WORK ORDER: Using the records below, find every line that includes "styleFrom" and copy it.
─── DATA FOR THIS EXERCISE
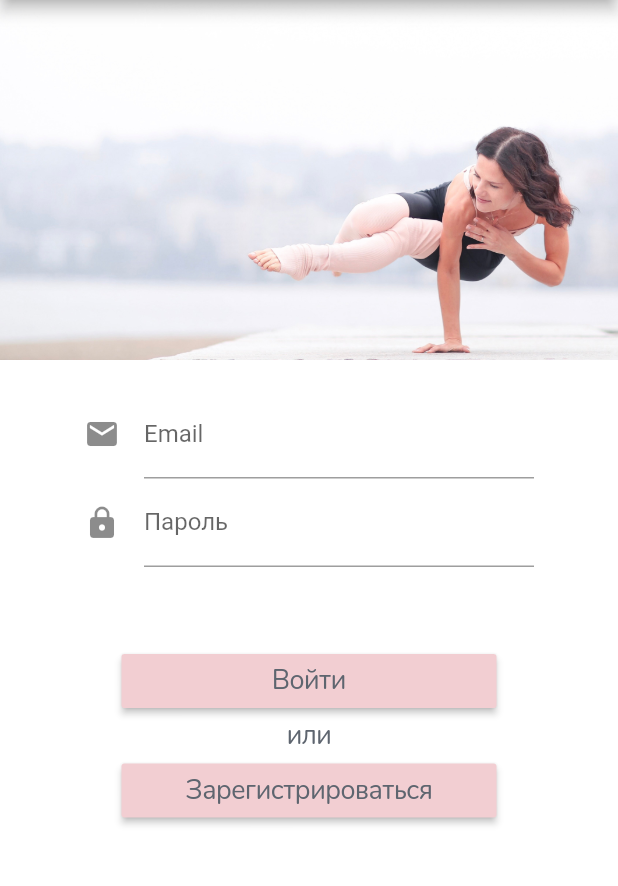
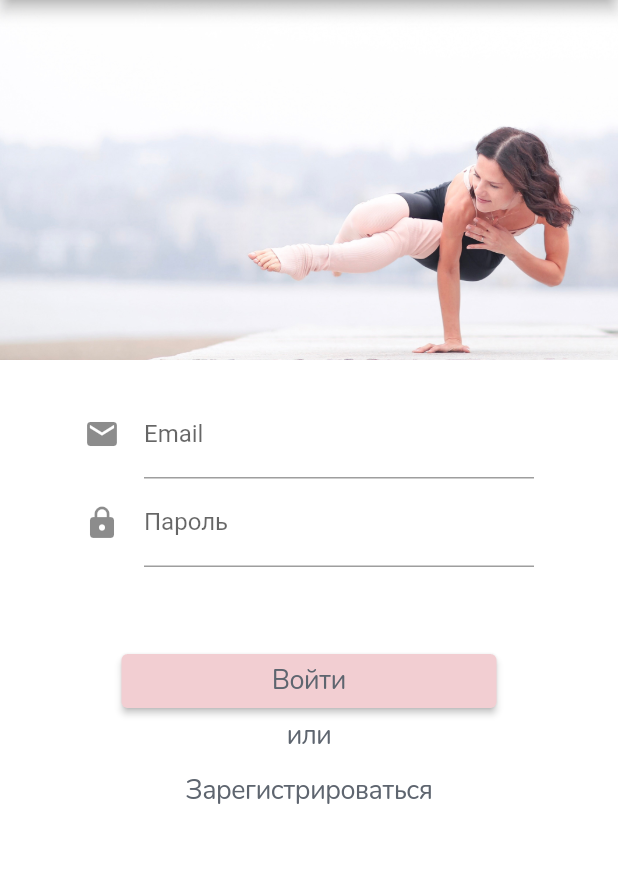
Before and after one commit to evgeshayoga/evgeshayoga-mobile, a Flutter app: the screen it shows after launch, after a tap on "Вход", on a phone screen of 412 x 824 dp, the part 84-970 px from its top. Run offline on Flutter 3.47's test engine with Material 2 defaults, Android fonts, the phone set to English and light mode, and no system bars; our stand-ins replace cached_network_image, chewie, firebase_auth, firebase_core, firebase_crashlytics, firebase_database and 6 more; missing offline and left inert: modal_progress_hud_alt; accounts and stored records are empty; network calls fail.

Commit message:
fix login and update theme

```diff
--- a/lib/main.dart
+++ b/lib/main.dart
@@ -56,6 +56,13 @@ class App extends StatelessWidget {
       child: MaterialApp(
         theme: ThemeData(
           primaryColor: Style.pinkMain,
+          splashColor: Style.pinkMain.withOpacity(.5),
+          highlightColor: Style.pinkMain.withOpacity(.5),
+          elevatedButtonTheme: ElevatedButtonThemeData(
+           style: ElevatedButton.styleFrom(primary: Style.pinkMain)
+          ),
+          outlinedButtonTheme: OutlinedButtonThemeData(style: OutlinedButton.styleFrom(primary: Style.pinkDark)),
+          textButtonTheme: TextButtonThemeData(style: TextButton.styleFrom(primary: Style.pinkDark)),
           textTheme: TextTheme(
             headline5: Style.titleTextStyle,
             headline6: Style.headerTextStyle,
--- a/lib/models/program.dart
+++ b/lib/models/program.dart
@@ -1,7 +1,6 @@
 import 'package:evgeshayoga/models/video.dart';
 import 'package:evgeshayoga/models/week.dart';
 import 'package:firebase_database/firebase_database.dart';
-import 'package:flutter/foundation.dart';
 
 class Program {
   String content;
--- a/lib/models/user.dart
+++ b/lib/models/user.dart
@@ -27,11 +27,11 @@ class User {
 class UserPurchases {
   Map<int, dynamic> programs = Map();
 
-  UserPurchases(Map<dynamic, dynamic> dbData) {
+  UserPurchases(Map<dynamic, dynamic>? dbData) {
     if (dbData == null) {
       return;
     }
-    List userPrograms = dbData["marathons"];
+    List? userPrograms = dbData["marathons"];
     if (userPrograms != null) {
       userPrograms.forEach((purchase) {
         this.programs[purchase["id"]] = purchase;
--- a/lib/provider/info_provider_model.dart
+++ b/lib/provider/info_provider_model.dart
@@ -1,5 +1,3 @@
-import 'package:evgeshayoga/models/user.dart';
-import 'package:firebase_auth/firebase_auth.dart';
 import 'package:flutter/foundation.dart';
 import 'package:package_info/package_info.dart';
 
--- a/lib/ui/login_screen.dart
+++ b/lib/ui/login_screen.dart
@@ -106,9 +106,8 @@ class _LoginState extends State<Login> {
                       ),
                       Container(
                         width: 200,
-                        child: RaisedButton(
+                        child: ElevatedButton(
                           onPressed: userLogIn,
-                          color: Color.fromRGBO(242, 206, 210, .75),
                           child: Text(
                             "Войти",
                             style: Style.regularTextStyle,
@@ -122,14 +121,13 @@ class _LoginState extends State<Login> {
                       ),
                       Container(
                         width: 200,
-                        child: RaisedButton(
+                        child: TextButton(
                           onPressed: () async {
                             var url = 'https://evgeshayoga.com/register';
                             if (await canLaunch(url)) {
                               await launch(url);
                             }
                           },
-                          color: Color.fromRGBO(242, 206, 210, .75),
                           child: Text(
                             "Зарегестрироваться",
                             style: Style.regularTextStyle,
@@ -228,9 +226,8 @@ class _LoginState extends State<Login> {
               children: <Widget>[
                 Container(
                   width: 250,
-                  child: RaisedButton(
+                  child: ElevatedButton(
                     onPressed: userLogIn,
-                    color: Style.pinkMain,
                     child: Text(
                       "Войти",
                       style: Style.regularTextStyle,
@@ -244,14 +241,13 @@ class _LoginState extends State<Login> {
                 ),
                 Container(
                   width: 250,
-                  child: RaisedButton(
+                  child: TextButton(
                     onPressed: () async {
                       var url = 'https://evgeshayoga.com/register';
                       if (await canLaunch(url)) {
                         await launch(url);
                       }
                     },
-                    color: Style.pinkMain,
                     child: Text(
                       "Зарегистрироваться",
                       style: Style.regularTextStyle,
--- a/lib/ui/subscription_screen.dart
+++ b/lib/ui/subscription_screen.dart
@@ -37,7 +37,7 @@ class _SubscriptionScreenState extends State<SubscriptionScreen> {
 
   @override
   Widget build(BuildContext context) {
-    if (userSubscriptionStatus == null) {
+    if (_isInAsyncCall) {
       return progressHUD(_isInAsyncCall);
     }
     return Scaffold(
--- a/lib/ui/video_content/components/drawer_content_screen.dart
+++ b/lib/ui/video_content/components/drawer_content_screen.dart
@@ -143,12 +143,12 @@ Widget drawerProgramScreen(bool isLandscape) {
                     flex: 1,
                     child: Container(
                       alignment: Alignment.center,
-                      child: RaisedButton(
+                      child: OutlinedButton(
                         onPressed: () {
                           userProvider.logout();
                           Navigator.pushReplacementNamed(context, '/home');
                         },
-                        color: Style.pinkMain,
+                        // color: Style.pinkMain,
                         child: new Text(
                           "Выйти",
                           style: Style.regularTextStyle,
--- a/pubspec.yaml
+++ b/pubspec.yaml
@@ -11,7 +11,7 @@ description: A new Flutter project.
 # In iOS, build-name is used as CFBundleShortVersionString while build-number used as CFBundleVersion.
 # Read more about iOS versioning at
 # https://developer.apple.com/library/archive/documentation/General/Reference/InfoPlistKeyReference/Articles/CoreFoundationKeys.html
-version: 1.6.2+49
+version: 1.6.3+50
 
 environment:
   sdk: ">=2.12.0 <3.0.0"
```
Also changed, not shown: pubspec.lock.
──────
EXERCISE RESPONSE:
+           style: ElevatedButton.styleFrom(primary: Style.pinkMain)
+          outlinedButtonTheme: OutlinedButtonThemeData(style: OutlinedButton.styleFrom(primary: Style.pinkDark)),
+          textButtonTheme: TextButtonThemeData(style: TextButton.styleFrom(primary: Style.pinkDark)),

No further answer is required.